_ACTIVITY:_
Print the following entries without any change.
^^^^^^^^
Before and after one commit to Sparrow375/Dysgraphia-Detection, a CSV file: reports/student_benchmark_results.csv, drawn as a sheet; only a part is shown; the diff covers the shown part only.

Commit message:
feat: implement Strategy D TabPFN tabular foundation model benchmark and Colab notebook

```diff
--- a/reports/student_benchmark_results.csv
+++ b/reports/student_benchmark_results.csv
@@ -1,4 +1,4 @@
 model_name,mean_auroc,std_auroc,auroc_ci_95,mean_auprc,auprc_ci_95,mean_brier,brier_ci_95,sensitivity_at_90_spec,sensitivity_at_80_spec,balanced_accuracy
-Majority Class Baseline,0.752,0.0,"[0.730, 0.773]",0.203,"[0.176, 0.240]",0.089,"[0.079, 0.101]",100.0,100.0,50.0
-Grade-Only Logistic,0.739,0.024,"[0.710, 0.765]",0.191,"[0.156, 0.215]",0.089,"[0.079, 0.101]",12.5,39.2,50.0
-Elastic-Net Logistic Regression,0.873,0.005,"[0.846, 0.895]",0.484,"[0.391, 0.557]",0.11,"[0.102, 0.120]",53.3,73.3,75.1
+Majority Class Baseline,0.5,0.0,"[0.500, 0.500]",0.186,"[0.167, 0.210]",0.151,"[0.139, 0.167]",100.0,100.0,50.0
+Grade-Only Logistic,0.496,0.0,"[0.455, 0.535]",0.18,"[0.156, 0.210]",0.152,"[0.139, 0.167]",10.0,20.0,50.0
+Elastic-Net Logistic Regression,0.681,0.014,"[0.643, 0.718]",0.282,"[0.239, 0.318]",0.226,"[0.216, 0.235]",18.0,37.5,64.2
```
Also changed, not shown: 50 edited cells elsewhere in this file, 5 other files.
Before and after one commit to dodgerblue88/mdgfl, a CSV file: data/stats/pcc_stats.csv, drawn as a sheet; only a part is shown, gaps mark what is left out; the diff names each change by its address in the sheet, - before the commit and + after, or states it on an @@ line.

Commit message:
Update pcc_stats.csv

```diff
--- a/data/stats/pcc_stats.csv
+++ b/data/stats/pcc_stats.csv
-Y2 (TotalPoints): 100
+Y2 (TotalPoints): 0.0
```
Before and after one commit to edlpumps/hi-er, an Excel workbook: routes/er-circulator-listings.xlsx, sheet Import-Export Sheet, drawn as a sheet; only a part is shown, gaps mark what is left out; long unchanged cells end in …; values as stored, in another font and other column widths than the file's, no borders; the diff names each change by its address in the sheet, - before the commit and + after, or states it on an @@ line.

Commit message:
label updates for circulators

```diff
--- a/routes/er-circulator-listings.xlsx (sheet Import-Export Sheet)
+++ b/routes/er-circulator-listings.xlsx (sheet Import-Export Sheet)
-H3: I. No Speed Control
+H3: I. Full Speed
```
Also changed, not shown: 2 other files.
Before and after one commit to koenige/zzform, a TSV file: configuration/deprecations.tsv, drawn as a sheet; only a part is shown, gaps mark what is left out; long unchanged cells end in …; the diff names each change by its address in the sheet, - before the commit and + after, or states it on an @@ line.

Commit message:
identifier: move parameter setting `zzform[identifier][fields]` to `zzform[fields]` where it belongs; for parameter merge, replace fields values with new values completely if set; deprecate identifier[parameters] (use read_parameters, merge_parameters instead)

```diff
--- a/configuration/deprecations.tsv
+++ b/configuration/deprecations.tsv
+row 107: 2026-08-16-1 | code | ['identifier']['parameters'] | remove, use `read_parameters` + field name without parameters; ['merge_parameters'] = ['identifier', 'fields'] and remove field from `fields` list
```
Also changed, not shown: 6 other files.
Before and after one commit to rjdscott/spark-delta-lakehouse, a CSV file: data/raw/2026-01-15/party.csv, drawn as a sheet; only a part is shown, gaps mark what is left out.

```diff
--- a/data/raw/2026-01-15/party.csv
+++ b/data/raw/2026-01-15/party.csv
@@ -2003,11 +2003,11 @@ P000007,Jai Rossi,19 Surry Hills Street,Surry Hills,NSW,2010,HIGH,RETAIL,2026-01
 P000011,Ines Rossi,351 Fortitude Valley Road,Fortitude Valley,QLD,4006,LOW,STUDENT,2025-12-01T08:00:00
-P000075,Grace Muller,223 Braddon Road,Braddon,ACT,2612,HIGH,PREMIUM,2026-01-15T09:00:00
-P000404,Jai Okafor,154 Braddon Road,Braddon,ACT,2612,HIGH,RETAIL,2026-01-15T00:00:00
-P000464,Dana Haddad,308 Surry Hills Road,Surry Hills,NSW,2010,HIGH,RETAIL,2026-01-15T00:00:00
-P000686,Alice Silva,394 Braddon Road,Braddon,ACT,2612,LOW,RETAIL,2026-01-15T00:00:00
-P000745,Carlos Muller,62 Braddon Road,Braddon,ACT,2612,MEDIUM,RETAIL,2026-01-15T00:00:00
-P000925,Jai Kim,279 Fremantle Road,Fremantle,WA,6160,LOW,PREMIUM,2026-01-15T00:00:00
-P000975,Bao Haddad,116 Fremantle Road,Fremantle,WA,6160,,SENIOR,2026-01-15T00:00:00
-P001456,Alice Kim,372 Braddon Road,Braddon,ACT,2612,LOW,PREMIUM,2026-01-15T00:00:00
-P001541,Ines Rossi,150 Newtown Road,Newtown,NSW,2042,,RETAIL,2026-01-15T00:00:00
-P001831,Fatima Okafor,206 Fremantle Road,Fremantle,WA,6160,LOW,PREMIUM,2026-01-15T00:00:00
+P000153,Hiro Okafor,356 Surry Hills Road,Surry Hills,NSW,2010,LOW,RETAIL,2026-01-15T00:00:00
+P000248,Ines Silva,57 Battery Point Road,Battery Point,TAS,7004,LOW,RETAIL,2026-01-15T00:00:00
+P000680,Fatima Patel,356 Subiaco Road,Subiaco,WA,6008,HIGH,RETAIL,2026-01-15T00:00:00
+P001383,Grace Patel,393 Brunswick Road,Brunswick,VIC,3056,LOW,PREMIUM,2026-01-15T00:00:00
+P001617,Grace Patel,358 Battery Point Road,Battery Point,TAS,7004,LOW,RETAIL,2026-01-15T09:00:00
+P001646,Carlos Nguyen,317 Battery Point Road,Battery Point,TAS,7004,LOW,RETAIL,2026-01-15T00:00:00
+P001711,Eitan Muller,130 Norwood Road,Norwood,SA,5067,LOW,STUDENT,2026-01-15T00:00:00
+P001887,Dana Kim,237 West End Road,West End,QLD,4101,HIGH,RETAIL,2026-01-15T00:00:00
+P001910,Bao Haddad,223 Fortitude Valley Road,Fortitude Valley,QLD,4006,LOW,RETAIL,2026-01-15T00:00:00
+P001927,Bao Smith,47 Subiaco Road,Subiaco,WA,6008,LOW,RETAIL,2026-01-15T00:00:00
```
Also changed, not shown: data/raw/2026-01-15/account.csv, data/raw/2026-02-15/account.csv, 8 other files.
^^^^^^^^
_WRITTEN RESPONSE:_
Before and after one commit to Sparrow375/Dysgraphia-Detection, a CSV file: reports/student_benchmark_results.csv, drawn as a sheet; only a part is shown; the diff covers the shown part only.

Commit message:
feat: implement Strategy D TabPFN tabular foundation model benchmark and Colab notebook

```diff
--- a/reports/student_benchmark_results.csv
+++ b/reports/student_benchmark_results.csv
@@ -1,4 +1,4 @@
 model_name,mean_auroc,std_auroc,auroc_ci_95,mean_auprc,auprc_ci_95,mean_brier,brier_ci_95,sensitivity_at_90_spec,sensitivity_at_80_spec,balanced_accuracy
-Majority Class Baseline,0.752,0.0,"[0.730, 0.773]",0.203,"[0.176, 0.240]",0.089,"[0.079, 0.101]",100.0,100.0,50.0
-Grade-Only Logistic,0.739,0.024,"[0.710, 0.765]",0.191,"[0.156, 0.215]",0.089,"[0.079, 0.101]",12.5,39.2,50.0
-Elastic-Net Logistic Regression,0.873,0.005,"[0.846, 0.895]",0.484,"[0.391, 0.557]",0.11,"[0.102, 0.120]",53.3,73.3,75.1
+Majority Class Baseline,0.5,0.0,"[0.500, 0.500]",0.186,"[0.167, 0.210]",0.151,"[0.139, 0.167]",100.0,100.0,50.0
+Grade-Only Logistic,0.496,0.0,"[0.455, 0.535]",0.18,"[0.156, 0.210]",0.152,"[0.139, 0.167]",10.0,20.0,50.0
+Elastic-Net Logistic Regression,0.681,0.014,"[0.643, 0.718]",0.282,"[0.239, 0.318]",0.226,"[0.216, 0.235]",18.0,37.5,64.2
```
Also changed, not shown: 50 edited cells elsewhere in this file, 5 other files.
Before and after one commit to dodgerblue88/mdgfl, a CSV file: data/stats/pcc_stats.csv, drawn as a sheet; only a part is shown, gaps mark what is left out; the diff names each change by its address in the sheet, - before the commit and + after, or states it on an @@ line.

Commit message:
Update pcc_stats.csv

```diff
--- a/data/stats/pcc_stats.csv
+++ b/data/stats/pcc_stats.csv
-Y2 (TotalPoints): 100
+Y2 (TotalPoints): 0.0
```
Before and after one commit to edlpumps/hi-er, an Excel workbook: routes/er-circulator-listings.xlsx, sheet Import-Export Sheet, drawn as a sheet; only a part is shown, gaps mark what is left out; long unchanged cells end in …; values as stored, in another font and other column widths than the file's, no borders; the diff names each change by its address in the sheet, - before the commit and + after, or states it on an @@ line.

Commit message:
label updates for circulators

```diff
--- a/routes/er-circulator-listings.xlsx (sheet Import-Export Sheet)
+++ b/routes/er-circulator-listings.xlsx (sheet Import-Export Sheet)
-H3: I. No Speed Control
+H3: I. Full Speed
```
Also changed, not shown: 2 other files.
Before and after one commit to koenige/zzform, a TSV file: configuration/deprecations.tsv, drawn as a sheet; only a part is shown, gaps mark what is left out; long unchanged cells end in …; the diff names each change by its address in the sheet, - before the commit and + after, or states it on an @@ line.

Commit message:
identifier: move parameter setting `zzform[identifier][fields]` to `zzform[fields]` where it belongs; for parameter merge, replace fields values with new values completely if set; deprecate identifier[parameters] (use read_parameters, merge_parameters instead)

```diff
--- a/configuration/deprecations.tsv
+++ b/configuration/deprecations.tsv
+row 107: 2026-08-16-1 | code | ['identifier']['parameters'] | remove, use `read_parameters` + field name without parameters; ['merge_parameters'] = ['identifier', 'fields'] and remove field from `fields` list
```
Also changed, not shown: 6 other files.
Before and after one commit to rjdscott/spark-delta-lakehouse, a CSV file: data/raw/2026-01-15/party.csv, drawn as a sheet; only a part is shown, gaps mark what is left out.

```diff
--- a/data/raw/2026-01-15/party.csv
+++ b/data/raw/2026-01-15/party.csv
@@ -2003,11 +2003,11 @@ P000007,Jai Rossi,19 Surry Hills Street,Surry Hills,NSW,2010,HIGH,RETAIL,2026-01
 P000011,Ines Rossi,351 Fortitude Valley Road,Fortitude Valley,QLD,4006,LOW,STUDENT,2025-12-01T08:00:00
-P000075,Grace Muller,223 Braddon Road,Braddon,ACT,2612,HIGH,PREMIUM,2026-01-15T09:00:00
-P000404,Jai Okafor,154 Braddon Road,Braddon,ACT,2612,HIGH,RETAIL,2026-01-15T00:00:00
-P000464,Dana Haddad,308 Surry Hills Road,Surry Hills,NSW,2010,HIGH,RETAIL,2026-01-15T00:00:00
-P000686,Alice Silva,394 Braddon Road,Braddon,ACT,2612,LOW,RETAIL,2026-01-15T00:00:00
-P000745,Carlos Muller,62 Braddon Road,Braddon,ACT,2612,MEDIUM,RETAIL,2026-01-15T00:00:00
-P000925,Jai Kim,279 Fremantle Road,Fremantle,WA,6160,LOW,PREMIUM,2026-01-15T00:00:00
-P000975,Bao Haddad,116 Fremantle Road,Fremantle,WA,6160,,SENIOR,2026-01-15T00:00:00
-P001456,Alice Kim,372 Braddon Road,Braddon,ACT,2612,LOW,PREMIUM,2026-01-15T00:00:00
-P001541,Ines Rossi,150 Newtown Road,Newtown,NSW,2042,,RETAIL,2026-01-15T00:00:00
-P001831,Fatima Okafor,206 Fremantle Road,Fremantle,WA,6160,LOW,PREMIUM,2026-01-15T00:00:00
+P000153,Hiro Okafor,356 Surry Hills Road,Surry Hills,NSW,2010,LOW,RETAIL,2026-01-15T00:00:00
+P000248,Ines Silva,57 Battery Point Road,Battery Point,TAS,7004,LOW,RETAIL,2026-01-15T00:00:00
+P000680,Fatima Patel,356 Subiaco Road,Subiaco,WA,6008,HIGH,RETAIL,2026-01-15T00:00:00
+P001383,Grace Patel,393 Brunswick Road,Brunswick,VIC,3056,LOW,PREMIUM,2026-01-15T00:00:00
+P001617,Grace Patel,358 Battery Point Road,Battery Point,TAS,7004,LOW,RETAIL,2026-01-15T09:00:00
+P001646,Carlos Nguyen,317 Battery Point Road,Battery Point,TAS,7004,LOW,RETAIL,2026-01-15T00:00:00
+P001711,Eitan Muller,130 Norwood Road,Norwood,SA,5067,LOW,STUDENT,2026-01-15T00:00:00
+P001887,Dana Kim,237 West End Road,West End,QLD,4101,HIGH,RETAIL,2026-01-15T00:00:00
+P001910,Bao Haddad,223 Fortitude Valley Road,Fortitude Valley,QLD,4006,LOW,RETAIL,2026-01-15T00:00:00
+P001927,Bao Smith,47 Subiaco Road,Subiaco,WA,6008,LOW,RETAIL,2026-01-15T00:00:00
```
Also changed, not shown: data/raw/2026-01-15/account.csv, data/raw/2026-02-15/account.csv, 8 other files.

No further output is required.